-- HOW TO COMPLETE THIS TASK --
Show all lines containing "transition" from the data below.

-- THE DATA --
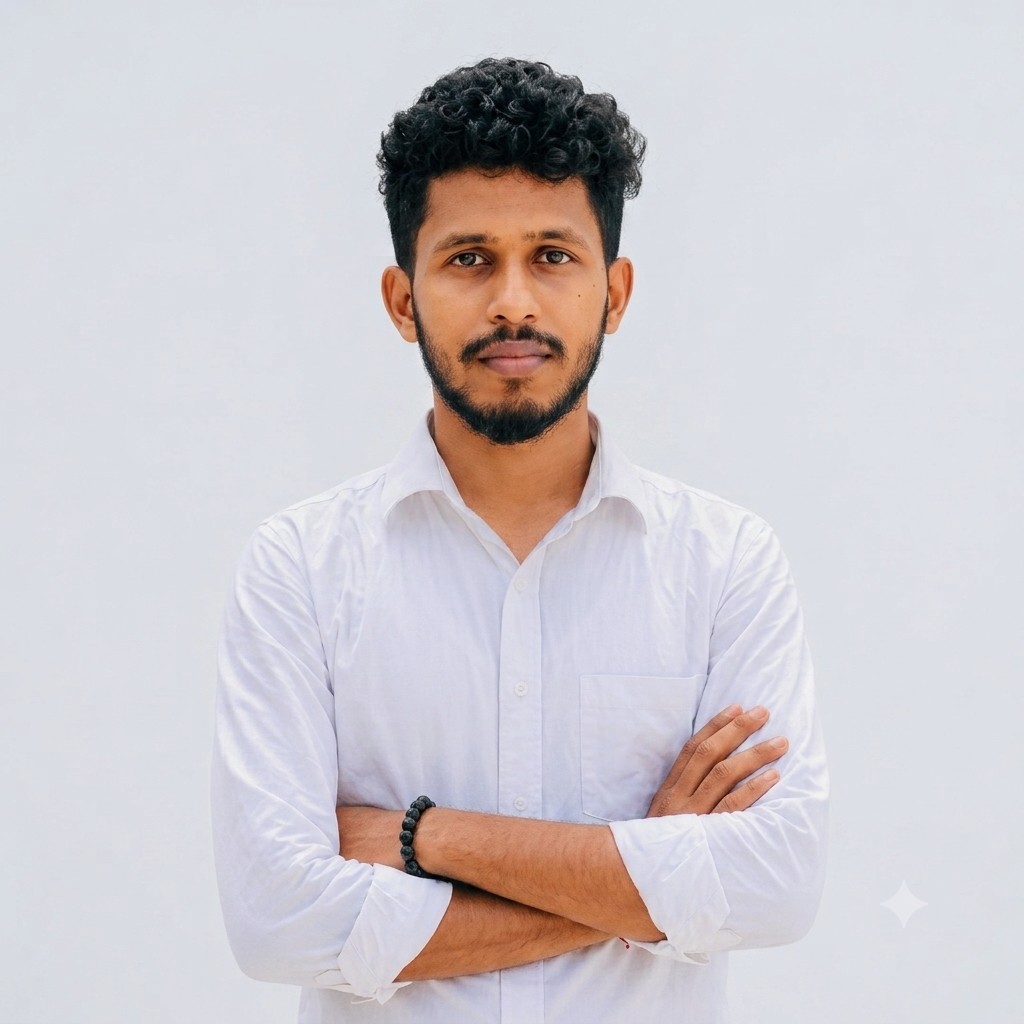
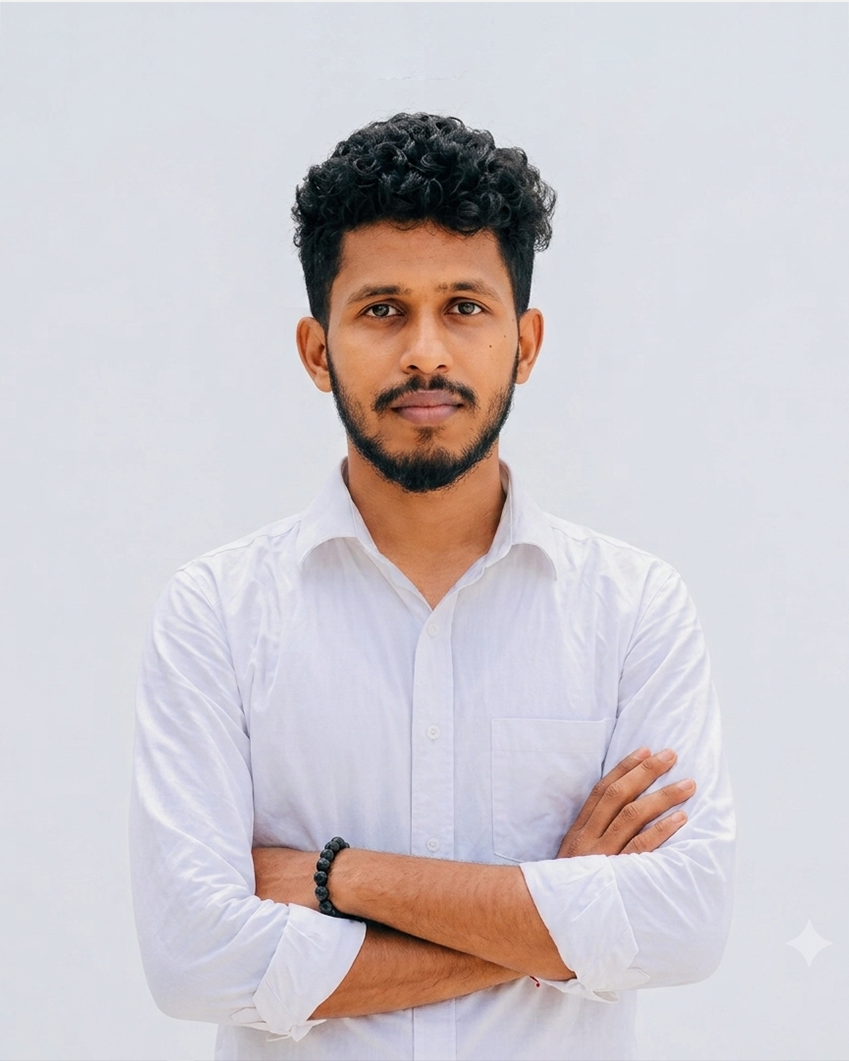
feat: Update TeamSection with new members and enhance layout; add images

diff --git a/components/about/TeamSection.tsx b/components/about/TeamSection.tsx
@@ -1,10 +1,14 @@
+"use client";
+
 import Image from "next/image";
+import { motion } from "framer-motion";
 import ServiceSectionHeader from "@/components/service/ServiceSectionHeader";
 
 type TeamMember = {
   name: string;
   role: string;
   photo?: string;
+  place?: string;
 };
 
 const team: TeamMember[] = [
@@ -12,19 +16,32 @@ const team: TeamMember[] = [
     name: "Bavaram Karunaaharan",
     role: "CEO and Co-Founder",
     photo: "/images/team/bavaram.png",
+    place:"Colombo, Sri Lanka"
   },
   {
     name: "Insaf Inhaam",
     role: "CTO and Co-Founder",
-    photo: "/images/team/Insaf .jpg",
+    photo: "/images/team/Insaf.png",
+    place:"Colombo, Sri Lanka"
   },
   {
     name: "Janith Viranga",
     role: "Software Engineer",
     photo: "/images/team/janith.png",
+    place:"Colombo, Sri Lanka"
   },
-  { name: "Aysha Shahani", role: "Software Engineer" },
-  { name: "Amrith Shylendra", role: "Sales Executive" },
+  {
+    name: "Aysha Shahani",
+    role: "Software Engineer",
+    photo: "/images/team/sampleGirl1.jpg",
+    place:"Kandy, Sri Lanka"
+  },
+  {
+    name: "Amrith Shylendra",
+    role: "Sales Executive",
+    photo: "/images/team/sampleBoy2.jpg",   
+    place:"Kandy, Sri Lanka"
+  },
 ];
 
 function getInitials(name: string) {
@@ -37,6 +54,7 @@ function getInitials(name: string) {
     .toUpperCase();
 }
 
+
 export default function TeamSection() {
   return (
     <div className="py-16">
@@ -46,10 +64,14 @@ export default function TeamSection() {
         intro="The people behind the strategy, the code, and the client relationships."
       />
       <div className="grid grid-cols-2 gap-6 sm:grid-cols-3 lg:grid-cols-5">
-        {team.map((member) => (
-          <div
+        {team.map((member, index) => (
+          <motion.div
             key={member.name}
-            className="group relative aspect-[3/4] overflow-hidden rounded-2xl bg-slate-200"
+            initial={{ opacity: 0, y: 16 }}
+            whileInView={{ opacity: 1, y: 0 }}
+            viewport={{ once: true, margin: "-40px" }}
+            transition={{ duration: 0.4, delay: index * 0.06 }}
+            className="group relative aspect-[3/4] overflow-hidden rounded-2xl bg-slate-200 shadow-sm transition-shadow duration-300 hover:shadow-lg"
           >
             {member.photo ? (
               <Image
@@ -57,7 +79,7 @@ export default function TeamSection() {
                 alt={member.name}
                 fill
                 sizes="(min-width: 1024px) 20vw, (min-width: 640px) 33vw, 50vw"
-                className="object-cover transition duration-500 group-hover:scale-105"
+                className="object-cover object-top transition-transform duration-300 group-hover:scale-105"
               />
             ) : (
               <div className="absolute inset-0 flex items-center justify-center bg-gradient-to-br from-slate-300 to-slate-400">
@@ -69,15 +91,20 @@ export default function TeamSection() {
 
             <div className="absolute inset-0 bg-gradient-to-t from-sky-950/85 via-sky-950/20 to-transparent" />
 
-            <div className="absolute inset-x-0 bottom-0 p-4">
-              <p className="text-sm font-bold leading-tight text-white sm:text-base">
+            <div className="absolute inset-x-0 bottom-0 space-y-1 p-4 sm:p-5">
+              <p className="truncate text-sm font-bold leading-snug text-white sm:text-base">
                 {member.name}
               </p>
-              <p className="text-xs leading-tight text-white/80 sm:text-sm">
+              <p className="text-xs leading-snug text-white/80 sm:text-sm">
                 {member.role}
               </p>
+              {member.place && (
+                <p className="text-xs leading-snug text-white/60">
+                  {member.place}
+                </p>
+              )}
             </div>
-          </div>
+          </motion.div>
         ))}
       </div>
     </div>
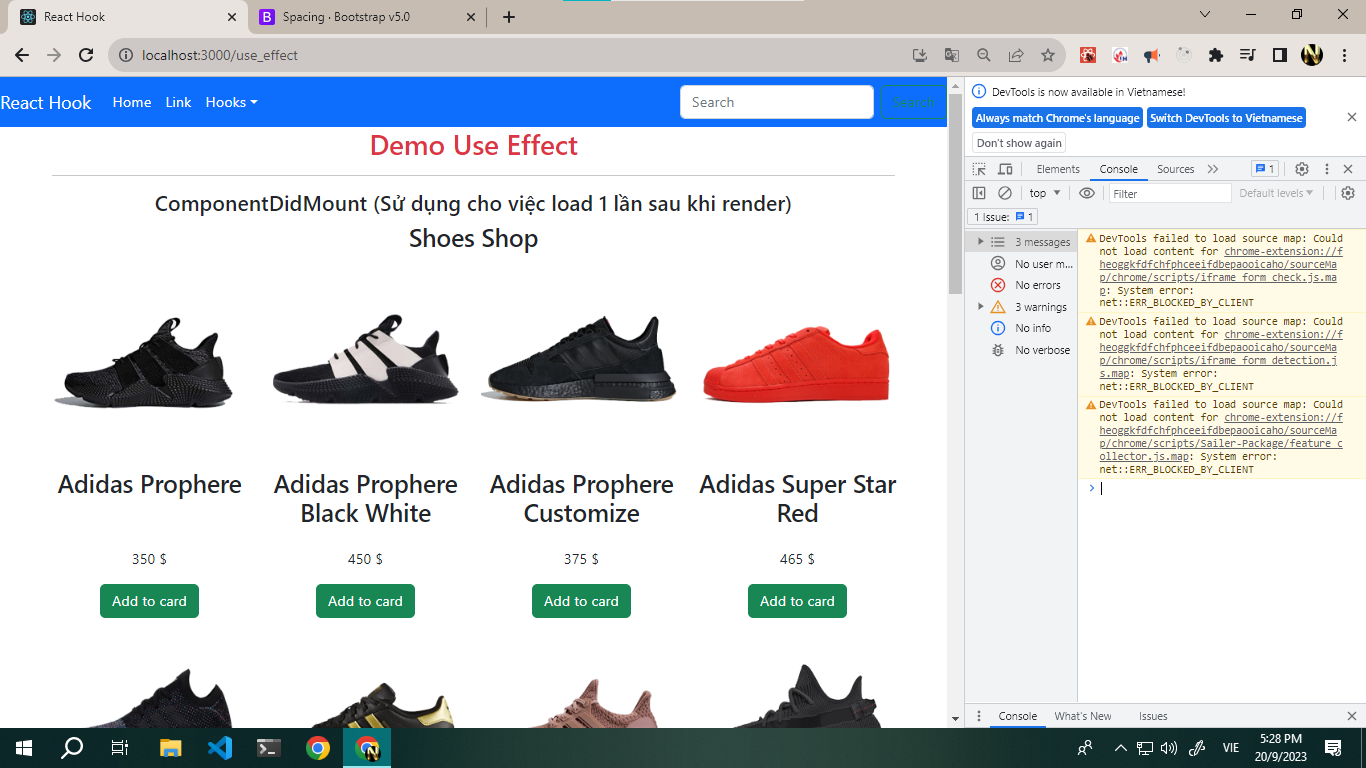
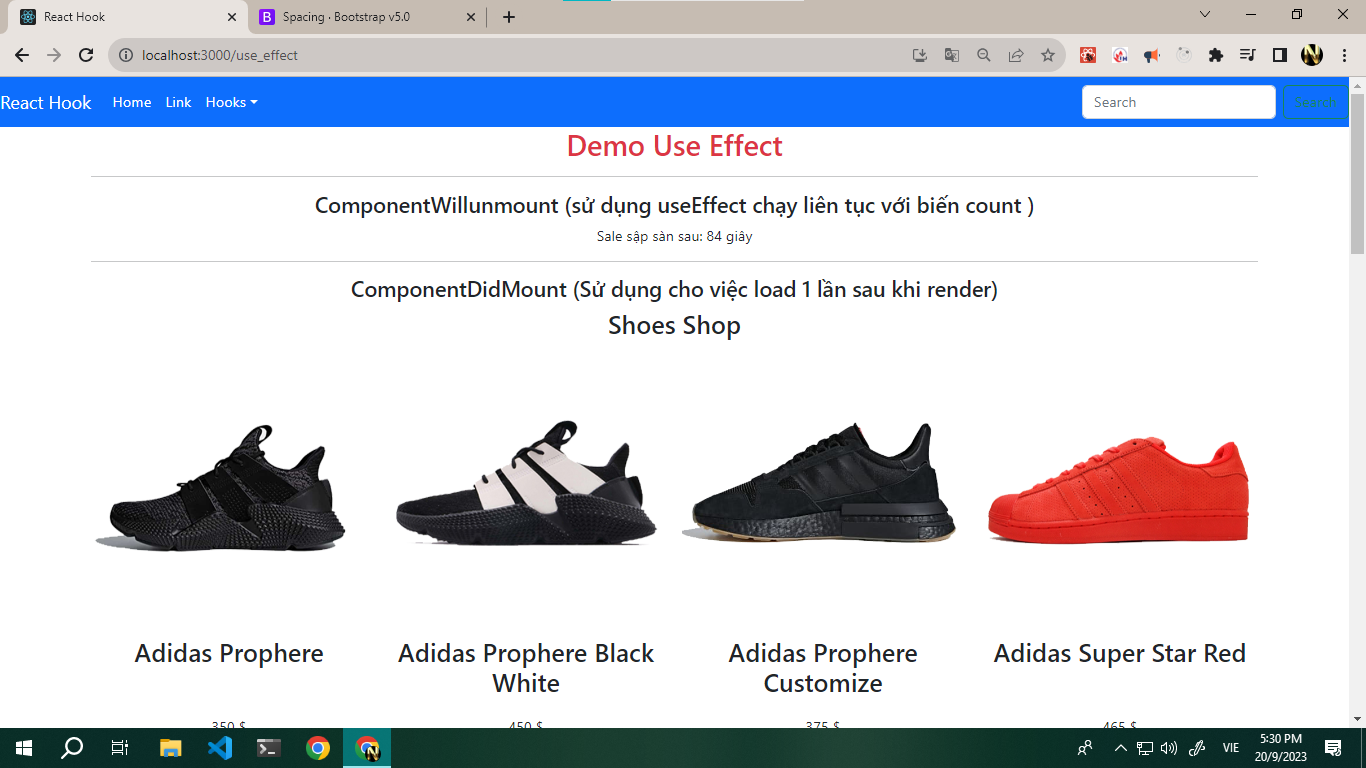
Sử dụng effect như 1 vòng lặp với biết count

diff --git a/react_buoi10/src/pages/UseEffectDemo/UseEffectDemo.jsx b/react_buoi10/src/pages/UseEffectDemo/UseEffectDemo.jsx
@@ -4,6 +4,7 @@ import axios from "axios";
 
 export default function UseEffectDemo() {
   let [arrProduct, setArrProduct] = useState([]);
+  let [count,setCount] = useState(99);
 
   const getApi = () => {
     let promise = axios({
@@ -29,8 +30,16 @@ export default function UseEffectDemo() {
     //useEffect sẽ chạy sau khi render()
 
     getApi();
-   
-  }, []);
+   //  setCount(++count); // goi truc tiep no se chayj lien tuc nhu vong lặp (for)
+   setTimeout(()=> {
+      if (count == 2) {
+         setCount(99)
+      }else{
+         setCount(--count);
+      }
+      
+   }, 1000)
+  }, [count]);
 
   const renderProduct = () => {
    return arrProduct.map((item, index) => {
@@ -49,7 +58,9 @@ export default function UseEffectDemo() {
   return (
     <div className="container">
       <h2 className="text-center text-danger">Demo Use Effect </h2>
-     
+      <hr />
+      <h4>ComponentWillunmount (sử dụng useEffect chạy liên tục với biến count )</h4>
+         <p>Sale sập sàn sau: {count} giây</p>
       <hr />
       <h4>ComponentDidMount (Sử dụng cho việc load 1 lần sau khi render)</h4>
       <h3>Shoes Shop</h3>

-- RESPONSE AREA --
+            transition={{ duration: 0.4, delay: index * 0.06 }}
+            className="group relative aspect-[3/4] overflow-hidden rounded-2xl bg-slate-200 shadow-sm transition-shadow duration-300 hover:shadow-lg"
-                className="object-cover transition duration-500 group-hover:scale-105"
+                className="object-cover object-top transition-transform duration-300 group-hover:scale-105"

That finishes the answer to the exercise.